Task statement:
List every line in this data where the string "scss" occurs.
#### Records for processing ####
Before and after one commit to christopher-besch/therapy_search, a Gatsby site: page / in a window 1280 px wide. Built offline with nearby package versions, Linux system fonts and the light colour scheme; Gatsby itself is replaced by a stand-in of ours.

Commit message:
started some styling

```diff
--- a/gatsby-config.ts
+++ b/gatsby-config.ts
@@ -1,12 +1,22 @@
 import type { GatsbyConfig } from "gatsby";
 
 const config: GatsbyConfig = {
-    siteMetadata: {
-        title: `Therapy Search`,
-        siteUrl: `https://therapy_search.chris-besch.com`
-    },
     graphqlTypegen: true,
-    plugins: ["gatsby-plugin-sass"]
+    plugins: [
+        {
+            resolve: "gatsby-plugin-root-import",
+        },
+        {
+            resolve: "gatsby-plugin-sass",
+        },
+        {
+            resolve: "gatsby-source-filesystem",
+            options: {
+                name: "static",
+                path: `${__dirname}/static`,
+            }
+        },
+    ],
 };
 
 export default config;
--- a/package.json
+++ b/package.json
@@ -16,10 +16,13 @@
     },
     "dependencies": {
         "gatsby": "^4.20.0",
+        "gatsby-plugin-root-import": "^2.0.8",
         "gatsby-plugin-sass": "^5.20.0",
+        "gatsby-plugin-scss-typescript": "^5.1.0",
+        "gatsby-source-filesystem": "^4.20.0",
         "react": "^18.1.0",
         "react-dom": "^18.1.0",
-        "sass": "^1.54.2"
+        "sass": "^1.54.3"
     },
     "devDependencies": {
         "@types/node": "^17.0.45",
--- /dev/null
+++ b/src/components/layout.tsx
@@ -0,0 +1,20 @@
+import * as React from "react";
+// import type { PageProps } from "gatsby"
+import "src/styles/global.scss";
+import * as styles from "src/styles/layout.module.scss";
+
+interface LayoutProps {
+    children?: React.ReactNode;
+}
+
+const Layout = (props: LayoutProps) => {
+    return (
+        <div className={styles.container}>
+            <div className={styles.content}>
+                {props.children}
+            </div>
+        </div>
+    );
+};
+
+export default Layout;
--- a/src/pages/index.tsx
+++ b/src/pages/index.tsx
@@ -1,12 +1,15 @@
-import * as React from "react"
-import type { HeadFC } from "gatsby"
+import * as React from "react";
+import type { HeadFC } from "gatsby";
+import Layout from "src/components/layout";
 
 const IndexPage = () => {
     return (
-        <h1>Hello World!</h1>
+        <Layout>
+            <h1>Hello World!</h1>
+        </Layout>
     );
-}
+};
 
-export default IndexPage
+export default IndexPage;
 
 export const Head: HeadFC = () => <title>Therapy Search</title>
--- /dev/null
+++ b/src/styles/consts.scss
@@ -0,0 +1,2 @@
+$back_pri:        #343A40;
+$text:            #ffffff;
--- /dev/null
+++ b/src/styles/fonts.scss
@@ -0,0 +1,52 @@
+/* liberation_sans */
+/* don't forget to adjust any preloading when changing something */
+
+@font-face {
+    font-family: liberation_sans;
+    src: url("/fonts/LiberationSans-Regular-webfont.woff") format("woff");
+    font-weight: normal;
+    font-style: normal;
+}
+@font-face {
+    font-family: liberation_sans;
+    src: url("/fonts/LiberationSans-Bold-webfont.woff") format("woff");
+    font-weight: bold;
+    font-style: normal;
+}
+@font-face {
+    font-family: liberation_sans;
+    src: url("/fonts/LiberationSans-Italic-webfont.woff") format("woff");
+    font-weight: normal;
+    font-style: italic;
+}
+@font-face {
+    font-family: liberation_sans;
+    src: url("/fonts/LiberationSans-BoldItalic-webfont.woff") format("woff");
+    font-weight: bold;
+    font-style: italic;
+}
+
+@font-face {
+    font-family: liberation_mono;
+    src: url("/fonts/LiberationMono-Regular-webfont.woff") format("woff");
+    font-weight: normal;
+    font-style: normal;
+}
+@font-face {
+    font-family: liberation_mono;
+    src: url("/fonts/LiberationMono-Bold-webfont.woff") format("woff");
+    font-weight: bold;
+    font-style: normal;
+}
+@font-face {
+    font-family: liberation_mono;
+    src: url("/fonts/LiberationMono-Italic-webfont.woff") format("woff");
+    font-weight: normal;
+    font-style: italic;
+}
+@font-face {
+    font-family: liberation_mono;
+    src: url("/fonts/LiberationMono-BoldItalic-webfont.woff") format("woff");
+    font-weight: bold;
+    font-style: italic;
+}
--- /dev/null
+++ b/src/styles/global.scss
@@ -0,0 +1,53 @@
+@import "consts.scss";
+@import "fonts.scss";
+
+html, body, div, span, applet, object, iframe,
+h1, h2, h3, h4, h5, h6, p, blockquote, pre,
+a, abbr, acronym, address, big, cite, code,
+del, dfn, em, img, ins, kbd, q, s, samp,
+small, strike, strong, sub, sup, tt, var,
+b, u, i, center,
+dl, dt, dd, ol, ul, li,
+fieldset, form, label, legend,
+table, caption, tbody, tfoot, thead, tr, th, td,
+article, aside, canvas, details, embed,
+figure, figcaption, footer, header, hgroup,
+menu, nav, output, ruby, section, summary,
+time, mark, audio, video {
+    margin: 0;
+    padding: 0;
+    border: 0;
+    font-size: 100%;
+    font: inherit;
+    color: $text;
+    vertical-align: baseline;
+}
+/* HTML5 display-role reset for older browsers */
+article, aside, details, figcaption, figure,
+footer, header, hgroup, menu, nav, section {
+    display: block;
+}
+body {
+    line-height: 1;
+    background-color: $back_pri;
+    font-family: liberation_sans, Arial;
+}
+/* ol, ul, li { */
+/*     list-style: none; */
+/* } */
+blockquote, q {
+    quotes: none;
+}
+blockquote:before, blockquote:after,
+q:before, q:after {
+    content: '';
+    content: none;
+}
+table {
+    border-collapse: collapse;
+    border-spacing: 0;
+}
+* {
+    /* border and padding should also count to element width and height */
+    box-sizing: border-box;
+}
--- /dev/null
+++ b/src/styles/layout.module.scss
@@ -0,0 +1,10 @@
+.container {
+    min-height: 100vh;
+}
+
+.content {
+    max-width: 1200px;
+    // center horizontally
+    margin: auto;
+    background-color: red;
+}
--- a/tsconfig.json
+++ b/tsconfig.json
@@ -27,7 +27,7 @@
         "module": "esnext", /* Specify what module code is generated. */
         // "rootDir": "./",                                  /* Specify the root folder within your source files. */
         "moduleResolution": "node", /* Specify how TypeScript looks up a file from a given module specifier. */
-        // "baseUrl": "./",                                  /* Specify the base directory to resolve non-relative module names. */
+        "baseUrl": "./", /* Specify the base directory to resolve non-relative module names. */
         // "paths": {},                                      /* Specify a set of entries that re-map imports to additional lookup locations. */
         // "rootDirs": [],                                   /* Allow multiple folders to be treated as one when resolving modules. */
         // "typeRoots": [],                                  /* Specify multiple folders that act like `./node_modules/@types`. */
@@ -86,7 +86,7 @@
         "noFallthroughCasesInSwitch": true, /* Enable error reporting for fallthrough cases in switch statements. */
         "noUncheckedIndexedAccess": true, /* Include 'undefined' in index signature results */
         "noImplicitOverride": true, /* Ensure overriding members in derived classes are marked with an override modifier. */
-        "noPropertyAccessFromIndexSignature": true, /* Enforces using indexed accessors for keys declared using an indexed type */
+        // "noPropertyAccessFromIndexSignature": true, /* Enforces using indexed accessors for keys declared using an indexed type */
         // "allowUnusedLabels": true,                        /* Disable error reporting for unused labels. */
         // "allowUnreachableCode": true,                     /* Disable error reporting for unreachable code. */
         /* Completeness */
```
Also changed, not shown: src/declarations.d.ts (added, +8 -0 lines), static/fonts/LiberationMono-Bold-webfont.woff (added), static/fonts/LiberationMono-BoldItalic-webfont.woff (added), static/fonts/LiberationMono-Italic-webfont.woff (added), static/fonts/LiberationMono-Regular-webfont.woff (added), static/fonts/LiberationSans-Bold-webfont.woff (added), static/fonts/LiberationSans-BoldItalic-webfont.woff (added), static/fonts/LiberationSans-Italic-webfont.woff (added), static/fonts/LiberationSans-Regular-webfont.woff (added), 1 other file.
####
Task answer:
+        "gatsby-plugin-scss-typescript": "^5.1.0",
+import "src/styles/global.scss";
+import * as styles from "src/styles/layout.module.scss";
+++ b/src/styles/consts.scss
+++ b/src/styles/fonts.scss
+++ b/src/styles/global.scss
+@import "consts.scss";
+@import "fonts.scss";
+++ b/src/styles/layout.module.scss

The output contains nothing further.